He announced New Zealand’s decision on offering asylum to the 30 Afghan civilians who worked as interpreters with troops in central Bamyan province. At a ceremony on their base, the New Zealand flag was lowered for the final time. Most of the soldiers are scheduled to return home later in the month but 27 will stay in Afghanistan as part of NATO mission

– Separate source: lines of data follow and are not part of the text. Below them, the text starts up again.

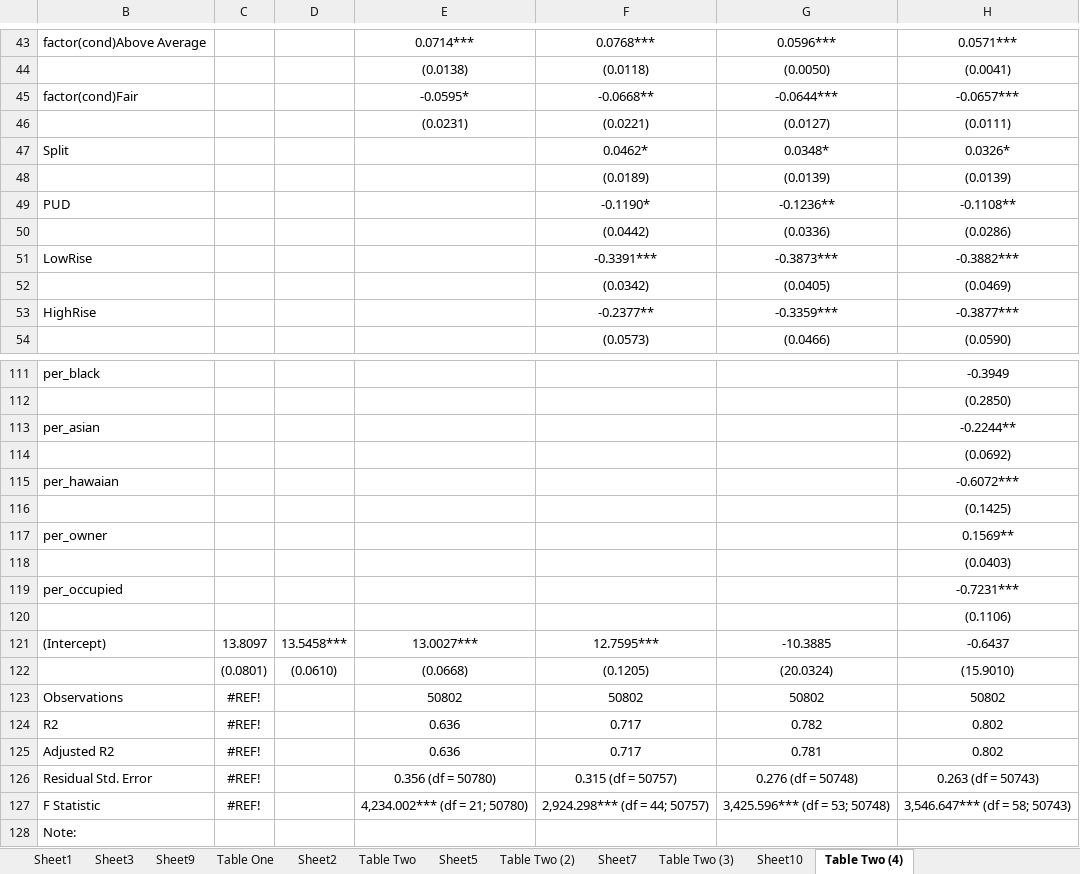
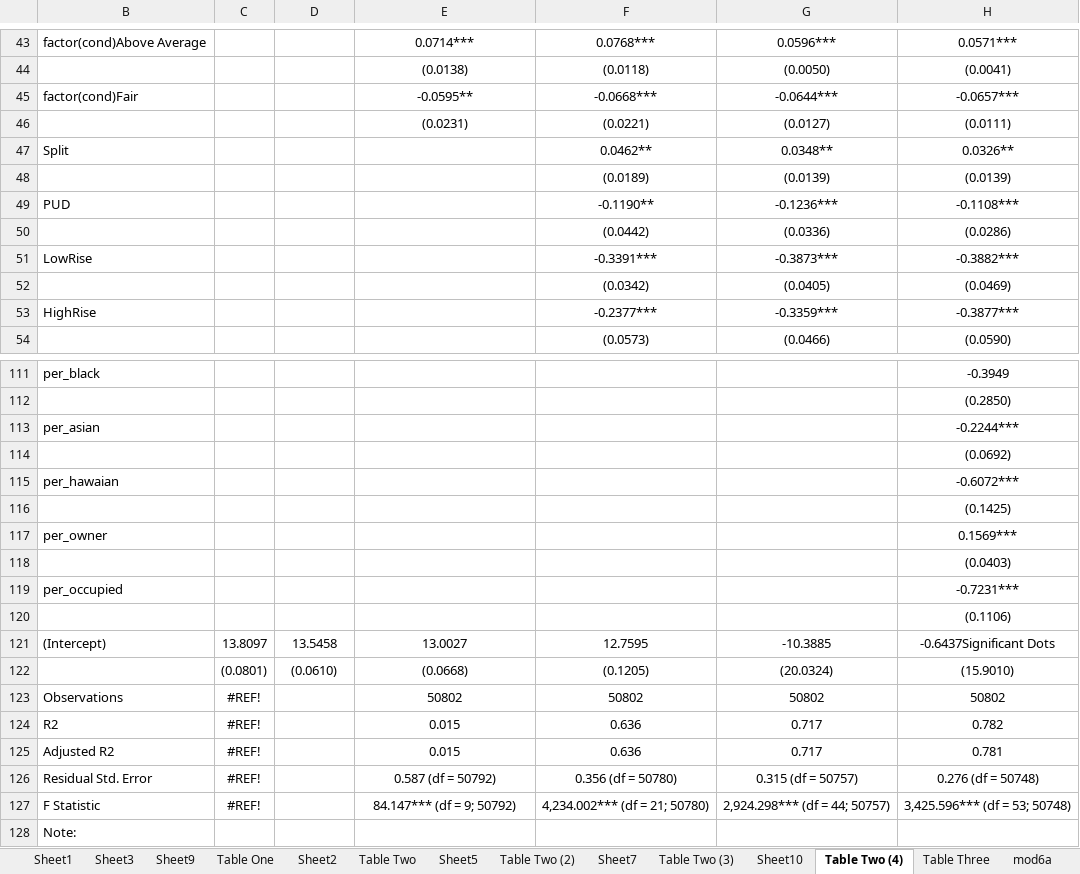
Before and after one commit to jrgroves/PY_Housing_Covid, an Excel workbook: Analysis/Paper/Tables.xlsx, sheet Table Two (4), drawn as a sheet; only a part is shown, gaps mark what is left out; values as stored, in another font and other column widths than the file's, no borders; the diff covers the shown part only; the diff names each change by its address in the sheet, - before the commit and + after, or states it on an @@ line.

```diff
--- a/Analysis/Paper/Tables.xlsx (sheet Table Two (4))
+++ b/Analysis/Paper/Tables.xlsx (sheet Table Two (4))
+sheet tab: Table Three
+sheet tab: mod6a
-E45: -0.0595*
+E45: -0.0595**
-F45: -0.0668**
+F45: -0.0668***
-F47: 0.0462*
+F47: 0.0462**
-G47: 0.0348*
+G47: 0.0348**
-H47: 0.0326*
+H47: 0.0326**
-F49: -0.1190*
+F49: -0.1190**
-G49: -0.1236**
+G49: -0.1236***
-H49: -0.1108**
+H49: -0.1108***
-F53: -0.2377**
+F53: -0.2377***
-H113: -0.2244**
+H113: -0.2244***
-H117: 0.1569**
+H117: 0.1569***
-D121: 13.5458***
+D121: 13.5458
-E121: 13.0027***
+E121: 13.0027
-F121: 12.7595***
+F121: 12.7595
-H121: -0.6437
+H121: -0.6437Significant Dots
-E124:E125: 0.636
+E124:E125: 0.015
-F124:F125: 0.717
+F124:F125: 0.636
-G124: 0.782
+G124: 0.717
-H124: 0.802
+H124: 0.782
-G125: 0.781
+G125: 0.717
-H125: 0.802
+H125: 0.781
-E126: 0.356 (df = 50780)
+E126: 0.587 (df = 50792)
-F126: 0.315 (df = 50757)
+F126: 0.356 (df = 50780)
-G126: 0.276 (df = 50748)
+G126: 0.315 (df = 50757)
-H126: 0.263 (df = 50743)
+H126: 0.276 (df = 50748)
-E127: 4,234.002*** (df = 21; 50780)
+E127: 84.147*** (df = 9; 50792)
-F127: 2,924.298*** (df = 44; 50757)
+F127: 4,234.002*** (df = 21; 50780)
-G127: 3,425.596*** (df = 53; 50748)
+G127: 2,924.298*** (df = 44; 50757)
-H127: 3,546.647*** (df = 58; 50743)
+H127: 3,425.596*** (df = 53; 50748)
```
Also changed, not shown: 45 edited cells elsewhere in this sheet, sheet Table Two (2), sheet Table Two (3), sheet Sheet7, sheet Sheet5, sheet Sheet10, sheet Table Two, 2 more sheets, other sheet tabs, formulas that keep their value, 35 other files.
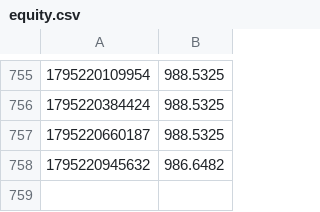
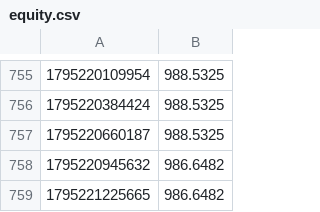
Before and after one commit to palcikia-crypto/omnos-hub, a CSV file: aegis-lab/results/equity.csv, drawn as a sheet; only a part is shown, gaps mark what is left out; the diff names each change by its address in the sheet, - before the commit and + after, or states it on an @@ line.

Commit message:
aegis: worker cycle update

```diff
--- a/aegis-lab/results/equity.csv
+++ b/aegis-lab/results/equity.csv
+row 759: 1795221225665 | 986.6482
```
Also changed, not shown: aegis-lab/results/lab/paper_equity.csv, 11 other files.
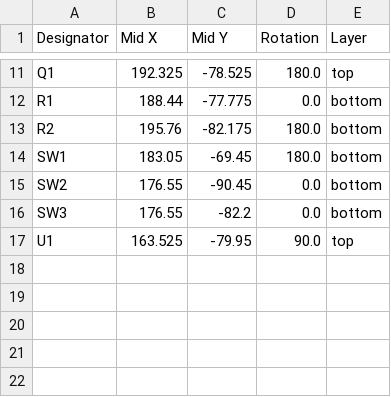
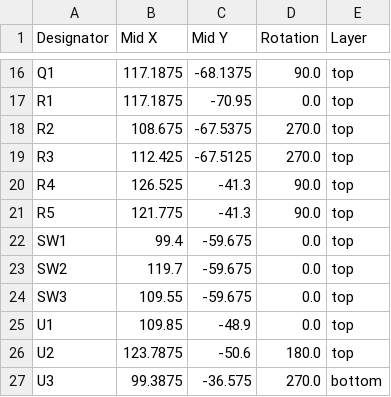
Before and after one commit to Strat00s/attiny1624_lora_remote, a CSV file: pcb/production/positions.csv, drawn as a sheet; only a part is shown, gaps mark what is left out; addresses are those after the commit; the diff covers the shown part only; the diff names each change by its address in the sheet, - before the commit and + after, or states it on an @@ line.

```diff
--- a/pcb/production/positions.csv
+++ b/pcb/production/positions.csv
-B16 (Mid X): 192.325
+B16 (Mid X): 117.1875
-C16 (Mid Y): -78.525
+C16 (Mid Y): -68.1375
-D16 (Rotation): 180.0
+D16 (Rotation): 90.0
-B17 (Mid X): 188.44
+B17 (Mid X): 117.1875
-C17 (Mid Y): -77.775
+C17 (Mid Y): -70.95
-E17:E18 (Layer): bottom
+E17:E18 (Layer): top
-B18 (Mid X): 195.76
+B18 (Mid X): 108.675
-C18 (Mid Y): -82.175
+C18 (Mid Y): -67.5375
-D18 (Rotation): 180.0
+D18 (Rotation): 270.0
+row 19: R3 | 112.425 | -67.5125 | 270.0 | top
+row 20: R4 | 126.525 | -41.3 | 90.0 | top
+row 21: R5 | 121.775 | -41.3 | 90.0 | top
-B22 (Mid X): 183.05
+B22 (Mid X): 99.4
-C22 (Mid Y): -69.45
+C22 (Mid Y): -59.675
-D22 (Rotation): 180.0
+D22 (Rotation): 0.0
-E22:E24 (Layer): bottom
+E22:E24 (Layer): top
-B23 (Mid X): 176.55
+B23 (Mid X): 119.7
-C23 (Mid Y): -90.45
+C23 (Mid Y): -59.675
-B24 (Mid X): 176.55
+B24 (Mid X): 109.55
-C24 (Mid Y): -82.2
+C24 (Mid Y): -59.675
-B25 (Mid X): 163.525
+B25 (Mid X): 109.85
-C25 (Mid Y): -79.95
+C25 (Mid Y): -48.9
-D25 (Rotation): 90.0
+D25 (Rotation): 0.0
+row 26: U2 | 123.7875 | -50.6 | 180.0 | top
+row 27: U3 | 99.3875 | -36.575 | 270.0 | bottom
```
Also changed, not shown: 8 added rows, 3 removed rows and 21 edited cells elsewhere in this file, pcb/production/bom.csv, 17 other files.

The decade-long deployment has cost 10 Kiwi soldiers’ lives, with Coleman noting the Provincial Reconstruction Team’s contribution to Bamyan’s security and development. Mohammad Asif, deputy governor of Bamyan, said Afghanistan would need continued foreign development assistance even after the pullout of international forces. He told Pajhwok Afghan News the current security situation in Bamyan itself was satisfactory. But there might be security threats from neighbouring provinces, including Baghlan, Parwan and Wardak. (PAN)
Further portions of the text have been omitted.